▶ [WORK ITEM]
Only the pictures are dropped. Restate each line below word for word.

Before-and-after change records
· · · · · · ·

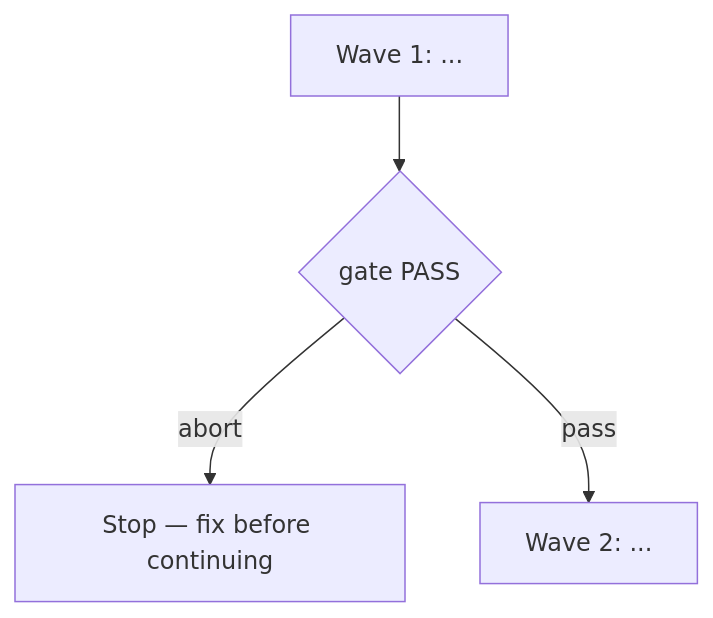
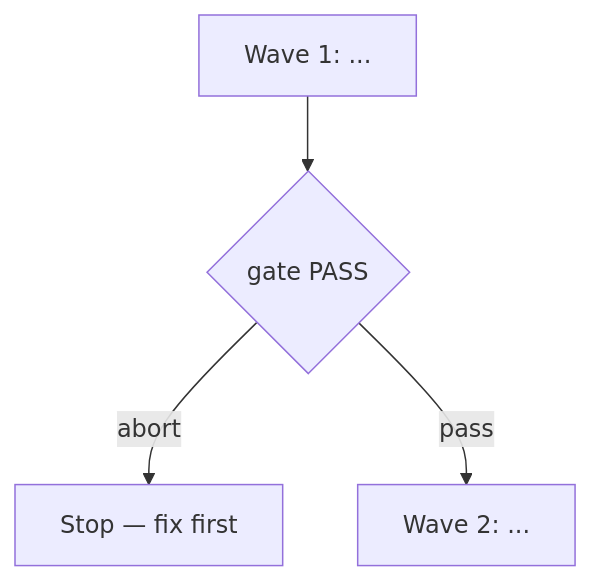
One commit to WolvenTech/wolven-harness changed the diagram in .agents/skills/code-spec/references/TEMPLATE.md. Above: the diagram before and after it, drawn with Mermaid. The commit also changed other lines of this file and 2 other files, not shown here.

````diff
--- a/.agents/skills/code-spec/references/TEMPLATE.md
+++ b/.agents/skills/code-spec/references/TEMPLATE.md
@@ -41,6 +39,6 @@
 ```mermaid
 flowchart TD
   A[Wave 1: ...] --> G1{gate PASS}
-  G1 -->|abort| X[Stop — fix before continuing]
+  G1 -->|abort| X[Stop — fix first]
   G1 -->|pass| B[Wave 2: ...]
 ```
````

· · · · · · ·

▶ [EXERCISE OUTPUT]
One commit to WolvenTech/wolven-harness changed the diagram in .agents/skills/code-spec/references/TEMPLATE.md. Above: the diagram before and after it, drawn with Mermaid. The commit also changed other lines of this file and 2 other files, not shown here.

````diff
--- a/.agents/skills/code-spec/references/TEMPLATE.md
+++ b/.agents/skills/code-spec/references/TEMPLATE.md
@@ -41,6 +39,6 @@
 ```mermaid
 flowchart TD
   A[Wave 1: ...] --> G1{gate PASS}
-  G1 -->|abort| X[Stop — fix before continuing]
+  G1 -->|abort| X[Stop — fix first]
   G1 -->|pass| B[Wave 2: ...]
 ```
````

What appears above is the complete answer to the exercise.